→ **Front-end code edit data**
• • • • •

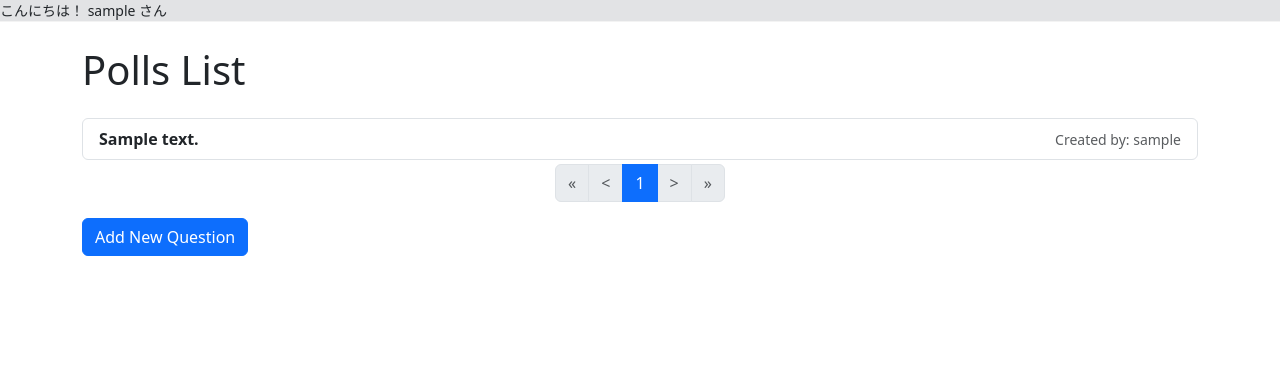
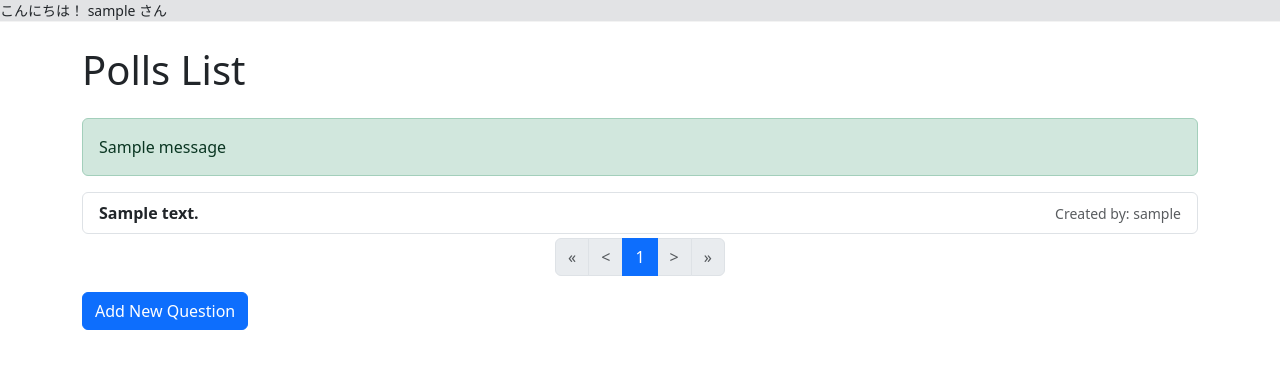
Before and after one commit to Yono1112/Django-tutorial-apps, a Django app: page /polls/ in a window 1280 px wide. Shown: the part 64-433 px from the top of the page. Run offline with Django 5.2, Linux system fonts and the light colour scheme; a user stored in the database is signed in; tables that the repository leaves empty hold one stand-in row (values such as "Sample post"); one stand-in notice (Sample message) is shown; some libraries are stand-ins or nearby versions.

Commit message:
add django message func in polls:index page

```diff
--- a/Django_tutorial_poll_site/polls/templates/polls/index.html
+++ b/Django_tutorial_poll_site/polls/templates/polls/index.html
@@ -7,6 +7,16 @@
 {% block content %}
 <main class="container mt-4">
     <h1 class="mb-4">Polls List</h1>
+
+    {% if messages %}
+    <div>
+        {% for message in messages %}
+            <div class="alert {% if message.tags %}alert-{{ message.tags }}{% else %}alert-info{% endif %}" role="alert">
+                {{ message }}
+            </div>
+        {% endfor %}
+    </div>
+    {% endif %}
 
     <div class="list-group mb-1">
         {% for question in page_obj %}
--- a/Django_tutorial_poll_site/polls/views.py
+++ b/Django_tutorial_poll_site/polls/views.py
@@ -6,6 +6,7 @@ from django.views import generic
 from django.utils import timezone
 from django.contrib.auth.mixins import LoginRequiredMixin
 from django.contrib.auth.decorators import login_required
+from django.contrib import messages
 
 
 from .models import Question, Choice
@@ -21,14 +22,6 @@ class IndexView(LoginRequiredMixin, generic.ListView):
         """Return the last five published questions
         (not including those set to be published in the future)."""
         return Question.objects.filter(pub_date__lte=timezone.now()).order_by('-pub_date')
-
-    def get_context_data(self, **kwargs):
-        context = super().get_context_data(**kwargs)
-        # セッションからエラーメッセージを取得し、それをコンテキストに追加してからセッションをクリア
-        error_message = self.request.session.pop('error_message', None)
-        if error_message:
-            context['error_message'] = error_message
-        return context
 
 
 class DetailView(LoginRequiredMixin, generic.DetailView):
@@ -85,6 +78,7 @@ def add_question(request):
             formset = ChoiceFormSet(request.POST, instance=new_question)
             if formset.is_valid():
                 formset.save()
+                messages.info(request, "新しいQuestionが作成されました")
                 return redirect('polls:index')
     else:
         form = NewQuestionForm()
--- a/Django_tutorial_poll_site/user_auth/forms.py
+++ b/Django_tutorial_poll_site/user_auth/forms.py
@@ -49,6 +49,7 @@ class UserUpdateForm(forms.ModelForm):
             field.widget.attrs['class'] = 'form-control'
             field.widget.attrs['required'] = ''
 
+
 class MyPasswordChangeForm(PasswordChangeForm):
 
     # bootstrap4対応で、classを指定
```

• • • • •

→ **Work request**
Count the lines in the records above that contain "LoginRequiredMixin", please, and give the number without any other words.

→ **Answer to this task**
3